ACTIVITY: Provide only the number of lines in the records where "container" appears.

EXTRACTED DATA:
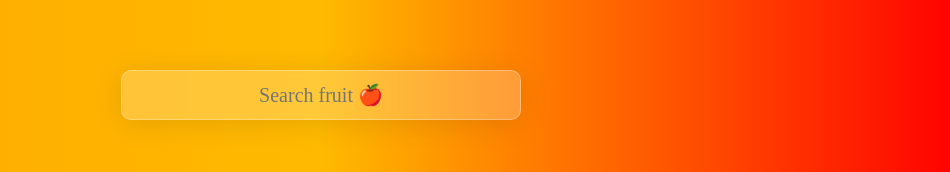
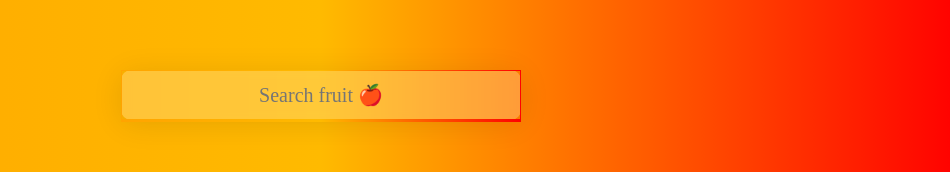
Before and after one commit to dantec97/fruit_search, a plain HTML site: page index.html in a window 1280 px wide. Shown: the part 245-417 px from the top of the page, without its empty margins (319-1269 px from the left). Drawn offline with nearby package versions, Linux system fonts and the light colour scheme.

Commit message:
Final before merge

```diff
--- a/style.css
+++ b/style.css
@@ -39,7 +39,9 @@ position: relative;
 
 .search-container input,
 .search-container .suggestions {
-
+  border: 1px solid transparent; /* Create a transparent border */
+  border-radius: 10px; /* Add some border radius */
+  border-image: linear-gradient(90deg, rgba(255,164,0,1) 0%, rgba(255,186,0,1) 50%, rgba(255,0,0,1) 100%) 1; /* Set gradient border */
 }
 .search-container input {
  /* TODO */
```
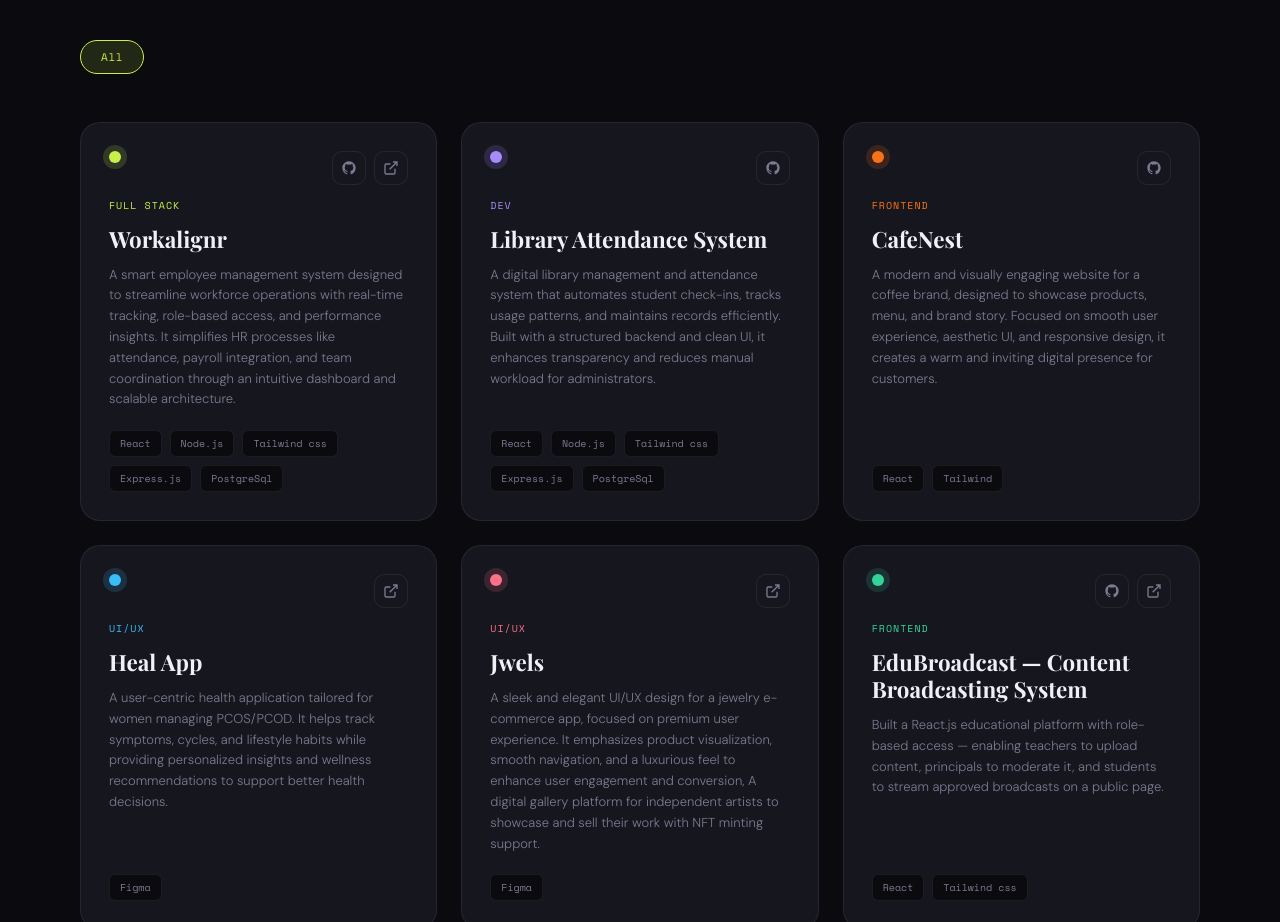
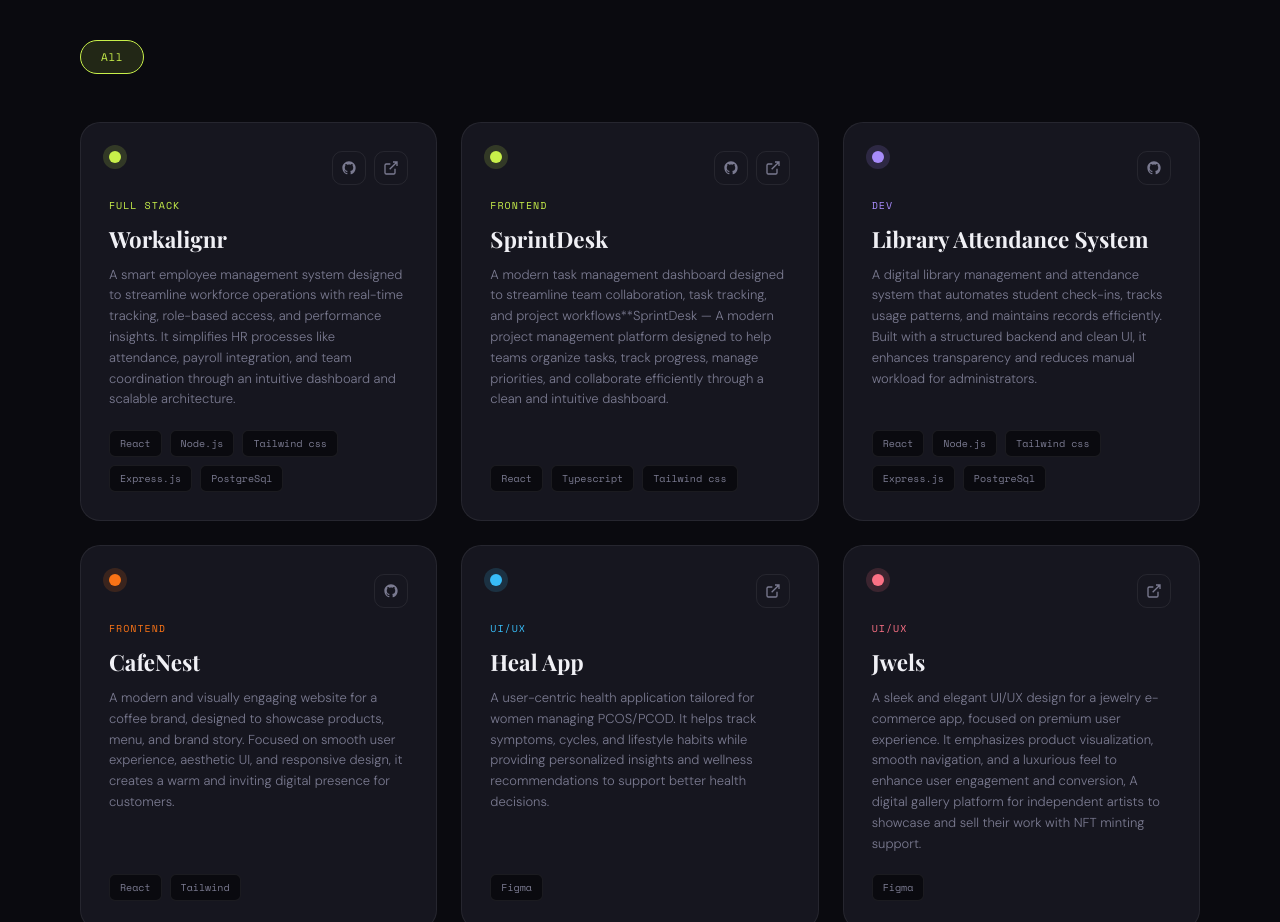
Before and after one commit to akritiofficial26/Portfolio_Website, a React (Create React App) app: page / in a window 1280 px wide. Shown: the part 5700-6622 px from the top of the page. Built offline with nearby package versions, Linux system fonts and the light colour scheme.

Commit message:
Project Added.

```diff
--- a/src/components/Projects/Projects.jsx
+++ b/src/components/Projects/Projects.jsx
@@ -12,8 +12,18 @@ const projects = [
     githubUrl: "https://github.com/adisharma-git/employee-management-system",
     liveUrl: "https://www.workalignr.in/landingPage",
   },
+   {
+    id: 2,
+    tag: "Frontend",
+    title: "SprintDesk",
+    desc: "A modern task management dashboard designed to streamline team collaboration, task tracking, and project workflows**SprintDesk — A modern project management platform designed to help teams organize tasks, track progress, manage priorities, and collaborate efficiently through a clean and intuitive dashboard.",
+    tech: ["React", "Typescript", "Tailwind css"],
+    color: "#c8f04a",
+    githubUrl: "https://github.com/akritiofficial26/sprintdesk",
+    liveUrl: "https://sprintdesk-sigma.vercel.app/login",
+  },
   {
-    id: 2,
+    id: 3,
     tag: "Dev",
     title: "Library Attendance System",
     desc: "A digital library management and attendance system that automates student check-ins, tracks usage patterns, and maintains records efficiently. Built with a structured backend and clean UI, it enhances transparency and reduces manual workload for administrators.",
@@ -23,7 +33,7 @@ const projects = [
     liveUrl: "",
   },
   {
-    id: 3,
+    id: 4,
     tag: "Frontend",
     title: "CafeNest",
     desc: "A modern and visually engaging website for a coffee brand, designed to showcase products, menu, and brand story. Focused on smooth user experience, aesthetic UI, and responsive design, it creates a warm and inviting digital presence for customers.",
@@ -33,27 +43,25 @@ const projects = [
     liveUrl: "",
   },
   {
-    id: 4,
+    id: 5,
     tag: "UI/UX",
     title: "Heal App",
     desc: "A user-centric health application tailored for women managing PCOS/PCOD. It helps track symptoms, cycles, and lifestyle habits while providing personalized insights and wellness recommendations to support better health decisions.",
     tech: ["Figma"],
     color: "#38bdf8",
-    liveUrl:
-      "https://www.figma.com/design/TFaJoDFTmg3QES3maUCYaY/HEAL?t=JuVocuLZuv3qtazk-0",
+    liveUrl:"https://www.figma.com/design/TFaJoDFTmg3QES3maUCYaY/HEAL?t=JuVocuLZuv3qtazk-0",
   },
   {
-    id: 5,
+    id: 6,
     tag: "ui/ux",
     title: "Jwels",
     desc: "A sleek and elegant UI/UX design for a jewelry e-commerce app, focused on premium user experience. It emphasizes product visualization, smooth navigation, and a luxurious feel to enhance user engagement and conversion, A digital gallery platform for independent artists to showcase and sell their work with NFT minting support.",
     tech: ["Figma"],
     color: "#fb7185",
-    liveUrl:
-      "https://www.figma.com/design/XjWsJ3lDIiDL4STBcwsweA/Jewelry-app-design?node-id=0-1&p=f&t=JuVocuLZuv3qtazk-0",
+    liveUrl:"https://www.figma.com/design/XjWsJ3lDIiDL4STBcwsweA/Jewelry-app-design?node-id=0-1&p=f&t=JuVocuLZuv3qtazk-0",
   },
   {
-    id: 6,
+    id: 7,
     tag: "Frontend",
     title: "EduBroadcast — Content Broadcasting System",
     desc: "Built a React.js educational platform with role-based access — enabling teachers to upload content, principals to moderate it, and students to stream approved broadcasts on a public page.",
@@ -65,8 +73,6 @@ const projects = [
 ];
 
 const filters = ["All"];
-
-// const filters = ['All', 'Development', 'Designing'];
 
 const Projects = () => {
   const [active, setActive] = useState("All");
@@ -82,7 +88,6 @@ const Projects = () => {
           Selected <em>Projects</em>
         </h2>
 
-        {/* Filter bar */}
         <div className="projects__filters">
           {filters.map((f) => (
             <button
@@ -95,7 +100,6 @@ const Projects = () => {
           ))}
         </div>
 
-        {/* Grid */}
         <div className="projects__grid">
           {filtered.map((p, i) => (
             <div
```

* * *

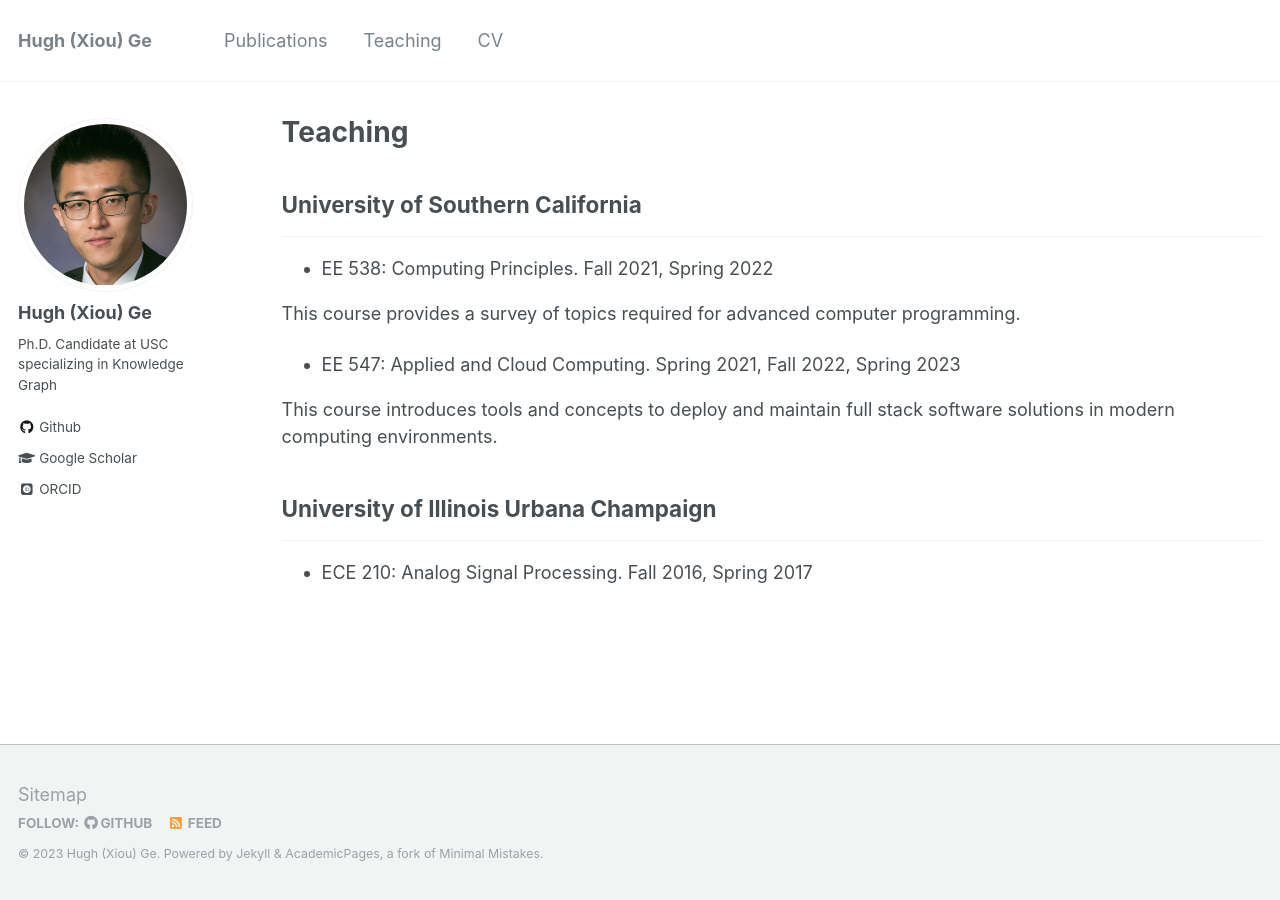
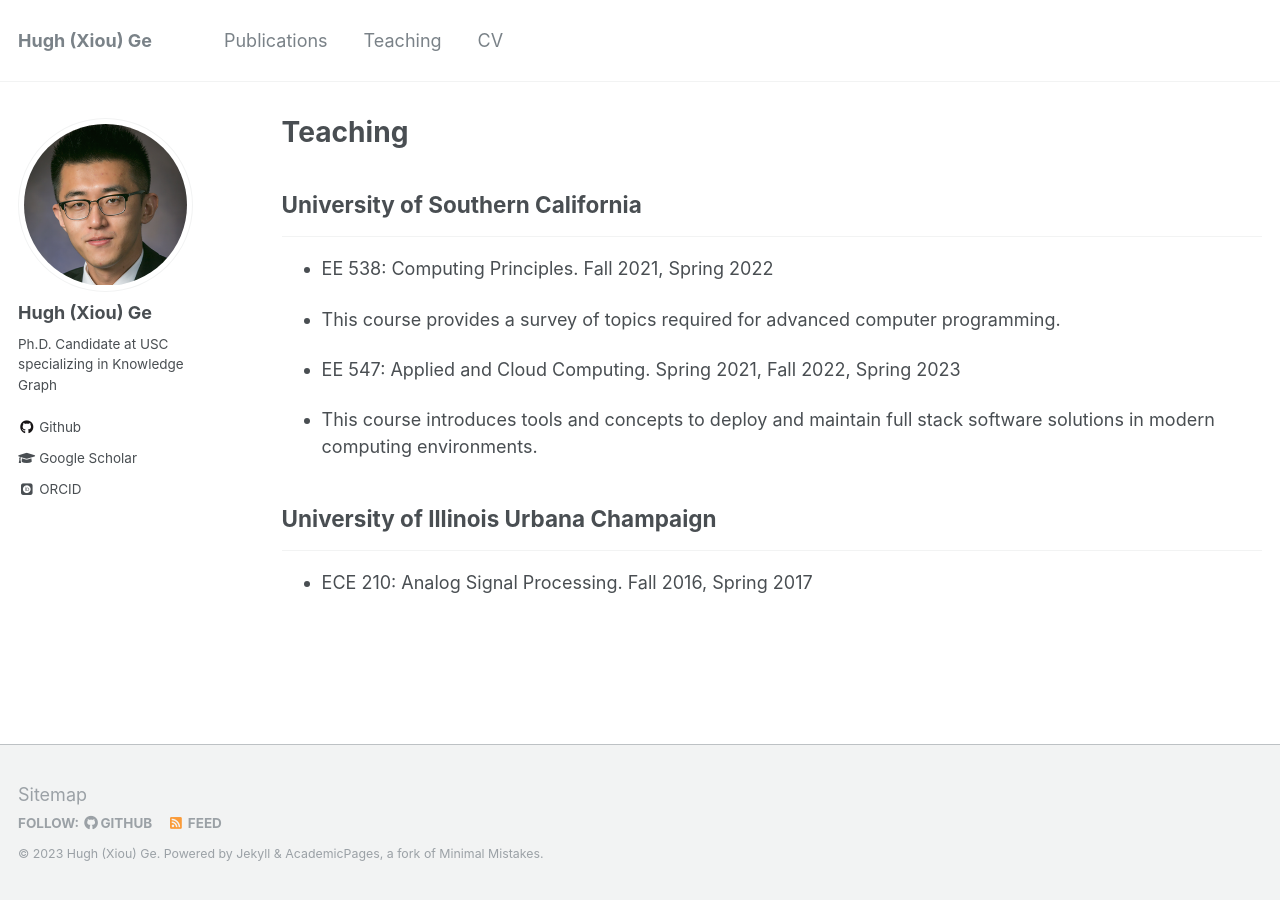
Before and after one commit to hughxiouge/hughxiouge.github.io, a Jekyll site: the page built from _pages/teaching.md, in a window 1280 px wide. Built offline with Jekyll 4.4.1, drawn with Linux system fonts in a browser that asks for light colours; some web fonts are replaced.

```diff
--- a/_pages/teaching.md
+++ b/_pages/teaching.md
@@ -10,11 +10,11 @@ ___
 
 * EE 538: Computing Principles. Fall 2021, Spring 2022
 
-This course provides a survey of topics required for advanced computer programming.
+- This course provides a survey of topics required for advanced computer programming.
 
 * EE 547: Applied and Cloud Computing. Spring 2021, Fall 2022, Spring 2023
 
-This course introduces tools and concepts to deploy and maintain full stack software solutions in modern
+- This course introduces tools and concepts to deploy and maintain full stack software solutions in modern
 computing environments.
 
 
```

ANSWER SECTION: 3